Monday, September 3, 2012

The Stroke: Part 2

     I sat rigid up on stage, clutching the cold instrument in my hand while the music droned on and on. I didn't want to be in that rehearsal. I kept thinking, mom should be here.... But she wasn't. The entire practice was a constant reminder that something wasn't right. I began to remember...

     The policeman who had called the ambulance asked me if anyone was coming for me and I told him I had called my dad. He spoke to the stranger who wanted to help us earlier and said it was fine for him to leave because 'the father' was on his way and everything was taken care of. Even in a state of shock I remember noting how strange it was that he referred to my dad as 'the father'.
     Waiting for my dad at the intersection, I had glimpsed what seemed to be a familiar white van, crossing the intersection ahead. When the van turned our way and slowed to a stop alongside us, I saw it was our friends, the Fieldses. Mrs. Fields rolled the window down and leaned out. "Are y'all okay?" She looked at the suburban. "Where's your mom?"
     Speechless, I pointed to the EMS truck.
     The policeman came up, interrupting her questions and asked Mrs. Fields to move out of the road. She left to go park in a lot over a nearby hill, saying she would back soon.
     Not long after, my dad came walking over the same hill. He said almost nothing to me, but spoke to the officer and paramedics. He soon climbed into the back of the ambulance to see my mom.
     Everything in me wanted to go to the hospital with my parents, but I knew that wouldn't help. My father knew that too, and so I was sent on, along with my four sisters. We rode with the Fieldses to the Baptist church in which we normally held our concerts.
     I suffered through every moment, fighting tears and wishing I was at the hospital. When rehearsal ended, I was very ready to leave. The Fieldses dropped us off at our house and Mrs. Fields made sure we had everything we needed for dinner and even a few things for breakfast before leaving us.
     Up until then, we had little contact with my father. Maybe a phone call or two, but little information was known. Everyone was continuing to operate under the assumption that she was suffering only from severe vertigo.
      My sister, Jenae (who was then twelve years old), helped me feed the three little ones and put them to bed. We both waited up for a long time, but neither my father nor mother could come home. Finally, at two o'clock in the morning my dad called. Mom was about to have a C.T. scan and they were going to stay at the hospital. We would be alone in the house for the rest of the night.
     Exhausted and burdened by a heavy heart, I collapsed on the couch and fell asleep.
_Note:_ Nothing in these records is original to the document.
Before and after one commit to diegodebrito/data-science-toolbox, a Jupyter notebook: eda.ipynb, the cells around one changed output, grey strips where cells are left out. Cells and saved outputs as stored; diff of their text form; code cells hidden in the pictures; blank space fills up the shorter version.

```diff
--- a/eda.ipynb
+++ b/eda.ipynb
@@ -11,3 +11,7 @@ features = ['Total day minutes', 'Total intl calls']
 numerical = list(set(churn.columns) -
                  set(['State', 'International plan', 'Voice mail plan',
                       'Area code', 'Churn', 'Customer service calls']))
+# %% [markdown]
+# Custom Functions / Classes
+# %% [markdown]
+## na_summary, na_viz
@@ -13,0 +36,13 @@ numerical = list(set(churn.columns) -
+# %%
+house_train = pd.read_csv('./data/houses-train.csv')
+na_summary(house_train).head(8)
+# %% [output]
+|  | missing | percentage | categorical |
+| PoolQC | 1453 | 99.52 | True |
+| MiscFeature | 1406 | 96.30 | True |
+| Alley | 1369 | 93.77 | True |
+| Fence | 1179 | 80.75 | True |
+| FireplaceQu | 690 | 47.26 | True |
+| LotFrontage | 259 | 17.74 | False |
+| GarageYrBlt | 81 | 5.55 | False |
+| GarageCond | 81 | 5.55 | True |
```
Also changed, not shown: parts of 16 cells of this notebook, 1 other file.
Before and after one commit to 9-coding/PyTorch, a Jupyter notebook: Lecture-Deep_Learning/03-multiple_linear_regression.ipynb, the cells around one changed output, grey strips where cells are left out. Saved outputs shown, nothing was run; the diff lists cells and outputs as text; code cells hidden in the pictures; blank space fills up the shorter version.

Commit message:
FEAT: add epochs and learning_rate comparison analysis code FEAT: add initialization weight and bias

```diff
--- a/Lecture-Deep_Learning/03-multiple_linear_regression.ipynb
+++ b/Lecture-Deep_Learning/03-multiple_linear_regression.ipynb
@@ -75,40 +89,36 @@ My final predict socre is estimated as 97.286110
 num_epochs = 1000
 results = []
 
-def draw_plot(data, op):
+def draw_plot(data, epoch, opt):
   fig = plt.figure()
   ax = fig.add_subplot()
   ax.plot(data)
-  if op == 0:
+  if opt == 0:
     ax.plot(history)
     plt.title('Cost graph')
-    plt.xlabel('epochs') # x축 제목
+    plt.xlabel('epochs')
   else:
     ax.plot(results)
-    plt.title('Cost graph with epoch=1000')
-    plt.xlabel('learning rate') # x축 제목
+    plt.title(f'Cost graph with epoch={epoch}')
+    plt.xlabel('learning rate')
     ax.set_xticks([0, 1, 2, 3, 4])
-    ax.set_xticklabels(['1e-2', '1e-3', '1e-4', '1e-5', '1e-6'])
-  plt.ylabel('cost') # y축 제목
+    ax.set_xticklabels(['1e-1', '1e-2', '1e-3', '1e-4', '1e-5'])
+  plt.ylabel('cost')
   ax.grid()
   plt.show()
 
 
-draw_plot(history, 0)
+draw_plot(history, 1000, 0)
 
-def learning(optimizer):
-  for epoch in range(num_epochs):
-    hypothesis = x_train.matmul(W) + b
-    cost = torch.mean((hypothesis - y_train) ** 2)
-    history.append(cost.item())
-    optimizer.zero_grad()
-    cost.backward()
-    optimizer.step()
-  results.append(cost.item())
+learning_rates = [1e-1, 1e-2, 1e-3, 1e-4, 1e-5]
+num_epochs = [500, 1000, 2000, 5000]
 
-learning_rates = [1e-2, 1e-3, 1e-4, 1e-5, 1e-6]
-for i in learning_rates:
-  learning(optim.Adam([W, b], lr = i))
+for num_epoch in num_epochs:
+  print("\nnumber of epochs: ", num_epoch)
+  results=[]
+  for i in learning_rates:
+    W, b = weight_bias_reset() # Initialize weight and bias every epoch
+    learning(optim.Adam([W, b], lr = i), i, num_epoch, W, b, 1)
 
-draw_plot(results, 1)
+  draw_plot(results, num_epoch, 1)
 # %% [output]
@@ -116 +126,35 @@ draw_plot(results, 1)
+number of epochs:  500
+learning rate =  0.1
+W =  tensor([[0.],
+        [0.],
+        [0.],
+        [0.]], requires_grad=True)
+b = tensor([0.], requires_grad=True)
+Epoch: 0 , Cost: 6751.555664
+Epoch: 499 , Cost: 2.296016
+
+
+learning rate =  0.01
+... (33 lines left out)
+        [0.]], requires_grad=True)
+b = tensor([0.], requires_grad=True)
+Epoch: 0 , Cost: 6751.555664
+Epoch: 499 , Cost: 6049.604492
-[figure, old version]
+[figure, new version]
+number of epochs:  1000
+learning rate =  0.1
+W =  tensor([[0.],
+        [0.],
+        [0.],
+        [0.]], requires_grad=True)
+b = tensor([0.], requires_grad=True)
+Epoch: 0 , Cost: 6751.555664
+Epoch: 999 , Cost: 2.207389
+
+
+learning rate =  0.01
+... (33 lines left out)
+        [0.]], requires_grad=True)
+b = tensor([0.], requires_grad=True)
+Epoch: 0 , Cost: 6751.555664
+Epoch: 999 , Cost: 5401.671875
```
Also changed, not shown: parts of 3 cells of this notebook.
     It was around seven or so the next morning when I heard the sound of my dad's car pulling into the driveway. I rushed to the door in time to greet my parents. My dad was visibly tired, but my mom looked like she could pass out at any moment. The only thing that the doctors said was that it had to be vertigo.
My parents tried to settle down to rest and my mom was about to go to bed. That's when the phone call came.
     A specialist had looked at mom's scans. They had found something serious and wanted her to come back to the hospital as soon as possible.


Post to be continued...

Previous Posts: The Stroke: Part 1
Next Nost: The Stroke: Part 3